Account Manager and Project Manager: Why You Want Both

One of the top questions asked of ad agencies today: what’s the difference between an account manager (AM) and a project manager (PM)? And for many clients, the follow-up question is often, “Why do I need both on my team?” Our most favorite, though, is “Can’t one person do both jobs?” The answer, of course, is a polite but firm “no,” because really we have your best interest at heart and know that there’s much more to be gained than lost when working with this dynamic duo.

Project management is a relatively new specialty to the agency world. Historically, AMs were the client’s single point of contact, and were responsible for managing the client relationship, overseeing budgets, developing strategy and executing projects. That’s a lot for one person to accomplish in a 40-hour week, especially with the added complexities that digital advertising is contributing to the industry. So project management was spawned out of necessity to be a separate but equal position to complement the AM and provide better client service.

It all started about a decade ago, when an account executive and production manager were drinking a little too much at an agency party. Nine months later: the project manager was born. Today, while AMs are focusing on understanding the client’s industry, developing long-term strategy and managing overall budgets, PMs are executing tactics. The AM’s job is to determine what needs to be done to meet the client’s goals and objectives; the PM’s job is to determine how it gets done. PMs are the communication hub between agency team members; they make sure projects are completed on time and on budget, by allocating talent, orchestrating teams and leveraging technology and tools to enhance the process. At the same time, AMs are working with account planners and research teams to uncover insights into clients’ customers and the best ways to reach them.

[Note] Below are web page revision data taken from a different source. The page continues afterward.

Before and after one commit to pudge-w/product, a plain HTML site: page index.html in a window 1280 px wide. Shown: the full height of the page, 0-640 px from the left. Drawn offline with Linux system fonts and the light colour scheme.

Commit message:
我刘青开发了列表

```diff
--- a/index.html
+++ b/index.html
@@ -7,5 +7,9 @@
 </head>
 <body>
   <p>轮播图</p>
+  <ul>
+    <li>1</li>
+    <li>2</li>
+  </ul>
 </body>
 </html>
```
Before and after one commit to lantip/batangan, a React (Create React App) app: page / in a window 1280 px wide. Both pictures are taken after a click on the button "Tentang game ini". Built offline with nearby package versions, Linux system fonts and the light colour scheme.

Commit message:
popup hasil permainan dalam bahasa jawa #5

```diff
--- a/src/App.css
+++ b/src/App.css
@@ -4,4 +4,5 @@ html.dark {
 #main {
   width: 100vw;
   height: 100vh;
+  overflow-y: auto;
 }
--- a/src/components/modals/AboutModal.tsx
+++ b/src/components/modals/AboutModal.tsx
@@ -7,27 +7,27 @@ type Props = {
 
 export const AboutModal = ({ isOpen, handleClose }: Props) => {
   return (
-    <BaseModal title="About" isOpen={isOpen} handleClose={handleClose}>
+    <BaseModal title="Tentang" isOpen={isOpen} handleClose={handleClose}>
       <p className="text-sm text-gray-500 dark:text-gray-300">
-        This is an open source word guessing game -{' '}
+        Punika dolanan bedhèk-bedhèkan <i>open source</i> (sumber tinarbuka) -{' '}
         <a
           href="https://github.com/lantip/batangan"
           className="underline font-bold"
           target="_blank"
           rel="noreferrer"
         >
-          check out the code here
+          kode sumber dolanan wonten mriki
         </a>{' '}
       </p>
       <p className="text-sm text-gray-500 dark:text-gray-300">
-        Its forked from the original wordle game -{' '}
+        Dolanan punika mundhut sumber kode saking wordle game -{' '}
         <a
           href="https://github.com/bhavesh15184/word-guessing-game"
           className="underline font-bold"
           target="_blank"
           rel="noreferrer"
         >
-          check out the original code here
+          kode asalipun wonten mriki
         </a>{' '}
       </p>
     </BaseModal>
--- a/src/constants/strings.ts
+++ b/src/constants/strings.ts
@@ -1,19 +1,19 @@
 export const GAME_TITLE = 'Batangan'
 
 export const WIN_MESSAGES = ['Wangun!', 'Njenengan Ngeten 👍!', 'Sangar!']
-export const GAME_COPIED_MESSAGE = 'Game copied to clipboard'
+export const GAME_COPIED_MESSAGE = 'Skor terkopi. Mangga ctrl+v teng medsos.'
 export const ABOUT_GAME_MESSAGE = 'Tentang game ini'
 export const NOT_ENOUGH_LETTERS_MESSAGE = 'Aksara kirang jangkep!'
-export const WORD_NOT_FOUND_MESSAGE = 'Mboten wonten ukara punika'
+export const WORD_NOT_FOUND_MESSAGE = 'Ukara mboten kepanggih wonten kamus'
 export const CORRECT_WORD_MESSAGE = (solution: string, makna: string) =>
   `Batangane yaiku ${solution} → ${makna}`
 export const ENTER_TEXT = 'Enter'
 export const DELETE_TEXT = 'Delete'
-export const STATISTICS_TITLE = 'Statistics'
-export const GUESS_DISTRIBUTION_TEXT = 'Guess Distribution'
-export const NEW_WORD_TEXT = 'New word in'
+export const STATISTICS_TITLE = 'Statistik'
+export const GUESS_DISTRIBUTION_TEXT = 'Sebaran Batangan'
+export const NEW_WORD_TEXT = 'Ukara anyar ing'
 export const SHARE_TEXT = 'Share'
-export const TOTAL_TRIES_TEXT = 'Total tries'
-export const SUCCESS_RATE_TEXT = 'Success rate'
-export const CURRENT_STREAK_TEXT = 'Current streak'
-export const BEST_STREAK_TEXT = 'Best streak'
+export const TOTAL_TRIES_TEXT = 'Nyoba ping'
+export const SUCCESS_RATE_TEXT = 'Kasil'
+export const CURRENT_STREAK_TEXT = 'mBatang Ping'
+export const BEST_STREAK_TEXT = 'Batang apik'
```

Daily tasks and responsibilities are not the only things that separate AMs from PMs; each job role requires different personality traits, as well. AMs need to be forward thinkers — up to date on the latest industry news and technologies, and able to communicate opportunities to clients before the client may even recognize a need. Successful AMs are leaders, motivators and delegators, able to view the overall account strategy without getting bogged down in the details. Good PMs are multi-taskers, negotiators and diplomats — able to interface with clients and manage expectations while guiding multiple projects through the internal process at the same time and keeping them within budget.

By having both on the team, clients are reaping the benefits and are winning much more than they would if only one person was on the job. AMs have time to share insights and suggest new ideas to clients, while PMs have time to make sure every aspect of a campaign is on track and efficient. Having both means the client is getting strategy and tactics, planning and execution, and the opportunity to do more, faster. Each role is essential to the success of campaigns, client accounts and the agency relationship as a whole.